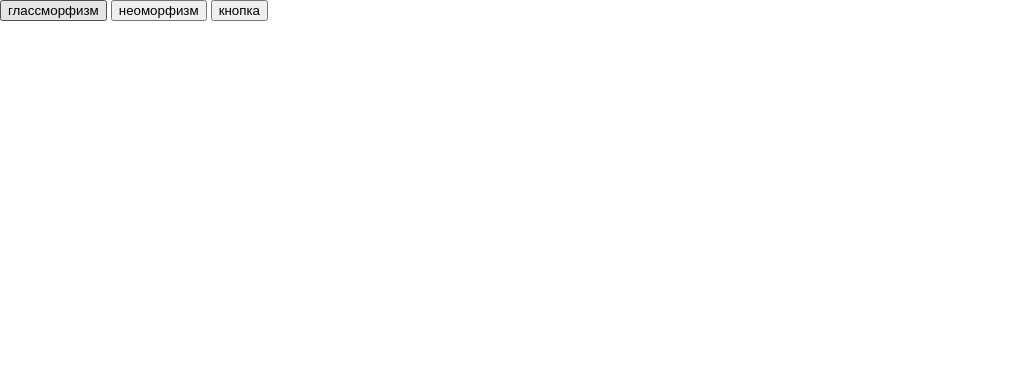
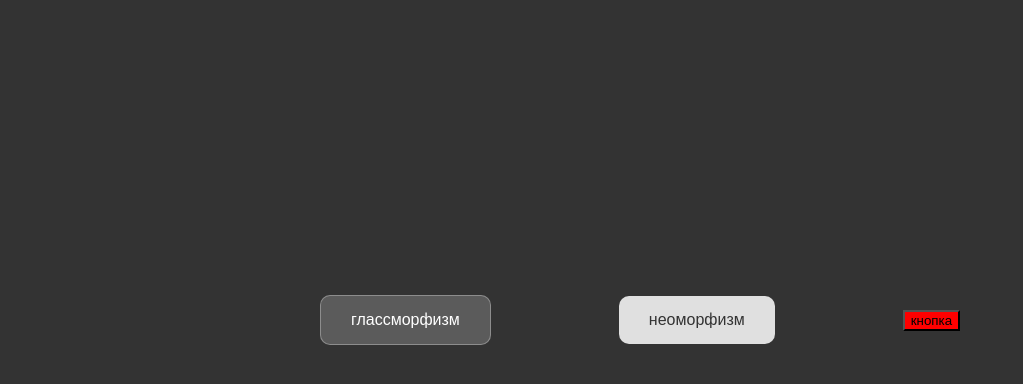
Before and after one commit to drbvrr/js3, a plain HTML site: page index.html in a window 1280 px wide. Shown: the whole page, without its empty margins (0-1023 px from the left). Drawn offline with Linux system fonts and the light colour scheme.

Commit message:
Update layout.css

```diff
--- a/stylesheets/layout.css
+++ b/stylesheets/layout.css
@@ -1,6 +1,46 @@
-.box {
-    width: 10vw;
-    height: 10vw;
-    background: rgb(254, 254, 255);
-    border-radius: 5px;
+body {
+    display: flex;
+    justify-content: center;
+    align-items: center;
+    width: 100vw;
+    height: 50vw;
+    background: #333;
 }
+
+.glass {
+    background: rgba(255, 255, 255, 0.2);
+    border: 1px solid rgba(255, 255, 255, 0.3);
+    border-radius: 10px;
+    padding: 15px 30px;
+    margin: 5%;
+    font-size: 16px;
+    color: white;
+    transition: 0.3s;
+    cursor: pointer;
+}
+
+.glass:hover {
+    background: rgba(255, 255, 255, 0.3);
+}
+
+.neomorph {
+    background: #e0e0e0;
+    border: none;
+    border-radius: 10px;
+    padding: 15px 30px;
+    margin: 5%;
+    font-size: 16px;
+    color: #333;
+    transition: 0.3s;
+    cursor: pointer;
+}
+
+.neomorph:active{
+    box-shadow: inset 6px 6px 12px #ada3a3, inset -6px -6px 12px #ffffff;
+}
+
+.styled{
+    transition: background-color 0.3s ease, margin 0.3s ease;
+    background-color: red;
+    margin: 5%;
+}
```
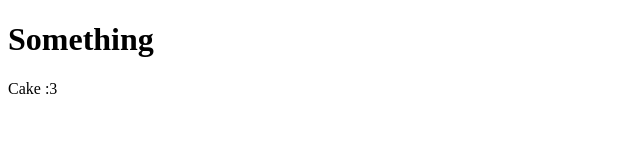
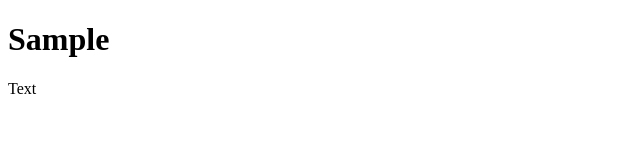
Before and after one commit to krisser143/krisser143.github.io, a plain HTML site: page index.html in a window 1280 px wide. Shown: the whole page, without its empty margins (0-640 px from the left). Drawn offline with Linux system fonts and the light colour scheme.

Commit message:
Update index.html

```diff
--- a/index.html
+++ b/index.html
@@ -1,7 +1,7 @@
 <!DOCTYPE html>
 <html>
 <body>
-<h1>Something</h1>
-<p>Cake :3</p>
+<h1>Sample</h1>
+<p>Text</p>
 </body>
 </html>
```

WORK ORDER
Lines with "color": copy every one of them from the listing above.

ANSWER TO THIS EXERCISE
+    color: white;
+    color: #333;
+    transition: background-color 0.3s ease, margin 0.3s ease;
+    background-color: red;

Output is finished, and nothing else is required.